> **RAW DATA**
• • • •
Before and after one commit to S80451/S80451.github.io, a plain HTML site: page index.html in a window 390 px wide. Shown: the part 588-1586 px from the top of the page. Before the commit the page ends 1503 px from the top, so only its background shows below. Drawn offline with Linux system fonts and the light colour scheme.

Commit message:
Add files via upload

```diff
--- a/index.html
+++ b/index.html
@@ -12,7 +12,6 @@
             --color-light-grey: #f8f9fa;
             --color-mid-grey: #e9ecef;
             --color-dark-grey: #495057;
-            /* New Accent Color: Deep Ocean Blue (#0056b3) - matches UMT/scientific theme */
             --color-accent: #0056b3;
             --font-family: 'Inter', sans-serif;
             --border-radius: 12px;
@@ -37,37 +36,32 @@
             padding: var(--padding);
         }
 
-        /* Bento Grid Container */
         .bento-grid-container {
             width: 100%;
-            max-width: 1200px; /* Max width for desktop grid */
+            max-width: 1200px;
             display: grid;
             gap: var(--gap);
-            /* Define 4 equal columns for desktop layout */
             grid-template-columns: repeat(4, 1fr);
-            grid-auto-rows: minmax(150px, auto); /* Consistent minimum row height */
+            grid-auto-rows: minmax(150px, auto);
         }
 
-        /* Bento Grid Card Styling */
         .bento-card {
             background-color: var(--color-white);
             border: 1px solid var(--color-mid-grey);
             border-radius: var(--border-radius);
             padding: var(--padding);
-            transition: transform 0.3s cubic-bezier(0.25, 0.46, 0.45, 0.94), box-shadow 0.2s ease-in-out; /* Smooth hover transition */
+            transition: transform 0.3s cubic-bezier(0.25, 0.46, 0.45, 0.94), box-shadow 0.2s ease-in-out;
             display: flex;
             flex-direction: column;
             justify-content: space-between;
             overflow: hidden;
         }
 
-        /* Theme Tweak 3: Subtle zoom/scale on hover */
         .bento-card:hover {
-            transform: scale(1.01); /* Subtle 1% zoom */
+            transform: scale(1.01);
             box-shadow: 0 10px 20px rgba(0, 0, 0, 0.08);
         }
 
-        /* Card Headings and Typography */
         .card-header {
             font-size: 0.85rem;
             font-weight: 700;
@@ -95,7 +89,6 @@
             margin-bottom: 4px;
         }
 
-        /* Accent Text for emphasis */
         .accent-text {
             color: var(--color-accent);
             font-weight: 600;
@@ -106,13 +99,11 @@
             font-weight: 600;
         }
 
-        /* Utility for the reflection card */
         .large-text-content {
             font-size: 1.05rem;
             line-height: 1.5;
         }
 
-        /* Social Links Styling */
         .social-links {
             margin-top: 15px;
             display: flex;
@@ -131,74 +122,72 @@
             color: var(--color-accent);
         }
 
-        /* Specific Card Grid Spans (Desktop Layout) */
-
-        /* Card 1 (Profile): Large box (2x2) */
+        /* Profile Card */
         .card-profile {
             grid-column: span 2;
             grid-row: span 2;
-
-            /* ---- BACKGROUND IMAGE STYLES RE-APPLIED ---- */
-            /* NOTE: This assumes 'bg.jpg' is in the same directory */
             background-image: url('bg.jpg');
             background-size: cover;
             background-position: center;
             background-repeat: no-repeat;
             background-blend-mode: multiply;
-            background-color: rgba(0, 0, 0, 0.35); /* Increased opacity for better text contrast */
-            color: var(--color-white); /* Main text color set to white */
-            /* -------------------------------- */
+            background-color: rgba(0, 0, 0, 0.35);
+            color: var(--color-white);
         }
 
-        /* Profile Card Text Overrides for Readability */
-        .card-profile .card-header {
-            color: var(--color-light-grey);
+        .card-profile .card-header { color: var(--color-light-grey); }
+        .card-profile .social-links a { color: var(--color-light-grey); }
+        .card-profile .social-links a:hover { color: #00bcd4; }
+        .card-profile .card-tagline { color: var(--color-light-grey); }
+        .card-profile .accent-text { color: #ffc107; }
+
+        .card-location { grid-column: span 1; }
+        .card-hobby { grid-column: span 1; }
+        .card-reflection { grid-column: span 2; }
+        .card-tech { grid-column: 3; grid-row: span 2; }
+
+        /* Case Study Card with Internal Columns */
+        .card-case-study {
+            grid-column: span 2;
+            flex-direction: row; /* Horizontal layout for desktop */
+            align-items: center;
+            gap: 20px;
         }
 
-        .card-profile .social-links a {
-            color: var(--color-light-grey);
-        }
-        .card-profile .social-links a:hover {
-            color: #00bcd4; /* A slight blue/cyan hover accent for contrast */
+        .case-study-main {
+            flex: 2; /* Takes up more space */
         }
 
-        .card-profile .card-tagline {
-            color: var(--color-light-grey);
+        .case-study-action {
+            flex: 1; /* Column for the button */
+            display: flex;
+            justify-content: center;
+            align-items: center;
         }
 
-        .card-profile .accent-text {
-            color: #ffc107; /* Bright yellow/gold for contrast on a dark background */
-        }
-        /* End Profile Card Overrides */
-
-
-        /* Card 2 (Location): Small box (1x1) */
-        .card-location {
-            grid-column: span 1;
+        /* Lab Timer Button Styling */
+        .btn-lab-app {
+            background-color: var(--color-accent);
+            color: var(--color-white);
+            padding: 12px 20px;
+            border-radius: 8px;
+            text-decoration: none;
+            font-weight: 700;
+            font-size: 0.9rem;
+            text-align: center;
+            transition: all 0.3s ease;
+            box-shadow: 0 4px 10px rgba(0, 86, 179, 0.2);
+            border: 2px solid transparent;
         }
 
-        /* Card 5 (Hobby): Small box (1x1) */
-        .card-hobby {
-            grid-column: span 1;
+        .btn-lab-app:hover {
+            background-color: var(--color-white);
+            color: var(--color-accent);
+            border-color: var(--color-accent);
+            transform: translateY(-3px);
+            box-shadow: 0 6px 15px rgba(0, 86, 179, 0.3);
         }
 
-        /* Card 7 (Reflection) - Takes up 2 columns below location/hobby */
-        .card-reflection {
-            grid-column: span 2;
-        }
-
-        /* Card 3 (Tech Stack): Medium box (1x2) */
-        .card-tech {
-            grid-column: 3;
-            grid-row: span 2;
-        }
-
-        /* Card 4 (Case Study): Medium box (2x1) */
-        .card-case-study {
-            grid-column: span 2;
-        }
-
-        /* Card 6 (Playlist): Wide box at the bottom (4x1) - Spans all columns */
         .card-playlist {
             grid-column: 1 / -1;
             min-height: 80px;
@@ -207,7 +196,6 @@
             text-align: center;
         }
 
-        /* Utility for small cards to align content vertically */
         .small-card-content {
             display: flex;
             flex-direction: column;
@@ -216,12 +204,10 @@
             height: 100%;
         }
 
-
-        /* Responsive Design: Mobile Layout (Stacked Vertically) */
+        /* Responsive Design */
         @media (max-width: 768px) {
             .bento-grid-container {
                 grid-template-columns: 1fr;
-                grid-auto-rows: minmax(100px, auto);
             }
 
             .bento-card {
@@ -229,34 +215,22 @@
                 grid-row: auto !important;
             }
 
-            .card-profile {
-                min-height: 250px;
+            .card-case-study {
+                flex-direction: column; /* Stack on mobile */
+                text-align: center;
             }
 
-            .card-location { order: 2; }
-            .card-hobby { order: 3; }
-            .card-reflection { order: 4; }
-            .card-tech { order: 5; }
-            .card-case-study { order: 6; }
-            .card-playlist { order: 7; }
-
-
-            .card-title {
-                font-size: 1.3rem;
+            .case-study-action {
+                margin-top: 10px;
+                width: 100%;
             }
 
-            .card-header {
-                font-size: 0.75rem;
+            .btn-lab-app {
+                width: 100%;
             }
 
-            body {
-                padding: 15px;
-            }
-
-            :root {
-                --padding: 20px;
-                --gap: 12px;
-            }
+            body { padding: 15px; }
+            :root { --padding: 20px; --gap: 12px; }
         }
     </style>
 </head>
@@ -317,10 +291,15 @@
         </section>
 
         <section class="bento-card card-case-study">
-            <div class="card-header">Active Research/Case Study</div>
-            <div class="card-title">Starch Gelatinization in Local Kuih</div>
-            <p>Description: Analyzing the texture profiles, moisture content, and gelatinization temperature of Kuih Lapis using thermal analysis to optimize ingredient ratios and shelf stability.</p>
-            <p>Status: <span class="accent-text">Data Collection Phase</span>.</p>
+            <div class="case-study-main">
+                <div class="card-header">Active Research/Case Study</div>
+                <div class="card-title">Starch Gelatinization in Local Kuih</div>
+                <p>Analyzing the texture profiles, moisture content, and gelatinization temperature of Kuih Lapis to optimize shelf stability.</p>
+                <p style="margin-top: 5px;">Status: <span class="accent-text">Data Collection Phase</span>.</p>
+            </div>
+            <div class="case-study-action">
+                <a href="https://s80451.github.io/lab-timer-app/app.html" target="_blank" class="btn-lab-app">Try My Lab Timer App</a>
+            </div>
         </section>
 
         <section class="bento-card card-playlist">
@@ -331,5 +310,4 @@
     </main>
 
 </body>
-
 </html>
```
• • • •
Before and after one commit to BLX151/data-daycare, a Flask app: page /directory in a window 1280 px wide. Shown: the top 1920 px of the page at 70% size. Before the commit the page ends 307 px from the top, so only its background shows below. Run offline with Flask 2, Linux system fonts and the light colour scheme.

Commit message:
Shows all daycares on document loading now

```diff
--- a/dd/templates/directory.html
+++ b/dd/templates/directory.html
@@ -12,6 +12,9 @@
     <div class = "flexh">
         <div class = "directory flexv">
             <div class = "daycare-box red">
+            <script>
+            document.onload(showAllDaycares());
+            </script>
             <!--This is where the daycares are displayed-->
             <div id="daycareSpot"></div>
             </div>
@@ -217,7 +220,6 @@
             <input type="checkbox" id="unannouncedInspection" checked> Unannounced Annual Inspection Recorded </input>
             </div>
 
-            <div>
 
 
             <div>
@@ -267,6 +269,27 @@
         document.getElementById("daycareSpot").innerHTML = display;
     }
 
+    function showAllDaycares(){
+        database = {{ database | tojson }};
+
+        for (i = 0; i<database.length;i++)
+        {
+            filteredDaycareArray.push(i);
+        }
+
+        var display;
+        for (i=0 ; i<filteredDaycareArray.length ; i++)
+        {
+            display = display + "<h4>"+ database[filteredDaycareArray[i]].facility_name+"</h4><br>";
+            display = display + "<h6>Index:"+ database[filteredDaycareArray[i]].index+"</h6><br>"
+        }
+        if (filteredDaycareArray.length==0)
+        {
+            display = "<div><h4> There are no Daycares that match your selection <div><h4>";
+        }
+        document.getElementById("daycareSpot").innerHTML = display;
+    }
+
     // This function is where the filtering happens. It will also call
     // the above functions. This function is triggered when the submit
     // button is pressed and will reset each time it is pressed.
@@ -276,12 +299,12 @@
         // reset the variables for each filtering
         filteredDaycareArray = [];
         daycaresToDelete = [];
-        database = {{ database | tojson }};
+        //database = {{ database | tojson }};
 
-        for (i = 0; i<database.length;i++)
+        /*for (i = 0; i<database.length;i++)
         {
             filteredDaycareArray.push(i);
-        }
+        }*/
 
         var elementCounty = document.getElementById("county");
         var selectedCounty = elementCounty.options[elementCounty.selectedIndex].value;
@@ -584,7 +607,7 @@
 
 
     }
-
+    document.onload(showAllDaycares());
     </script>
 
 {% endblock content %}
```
• • • •
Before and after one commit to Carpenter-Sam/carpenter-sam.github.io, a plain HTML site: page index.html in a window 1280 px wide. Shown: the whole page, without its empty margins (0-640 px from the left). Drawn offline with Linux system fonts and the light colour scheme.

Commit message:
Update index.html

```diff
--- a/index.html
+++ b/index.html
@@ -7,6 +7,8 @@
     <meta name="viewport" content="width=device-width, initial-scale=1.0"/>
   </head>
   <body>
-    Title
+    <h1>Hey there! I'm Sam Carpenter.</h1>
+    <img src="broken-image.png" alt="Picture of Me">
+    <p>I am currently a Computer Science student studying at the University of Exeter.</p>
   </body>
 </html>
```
• • • •
Check every line of the data above for the string "Kuih", and copy those that have it.

-            <div class="card-title">Starch Gelatinization in Local Kuih</div>
-            <p>Description: Analyzing the texture profiles, moisture content, and gelatinization temperature of Kuih Lapis using thermal analysis to optimize ingredient ratios and shelf stability.</p>
+                <div class="card-title">Starch Gelatinization in Local Kuih</div>
+                <p>Analyzing the texture profiles, moisture content, and gelatinization temperature of Kuih Lapis to optimize shelf stability.</p>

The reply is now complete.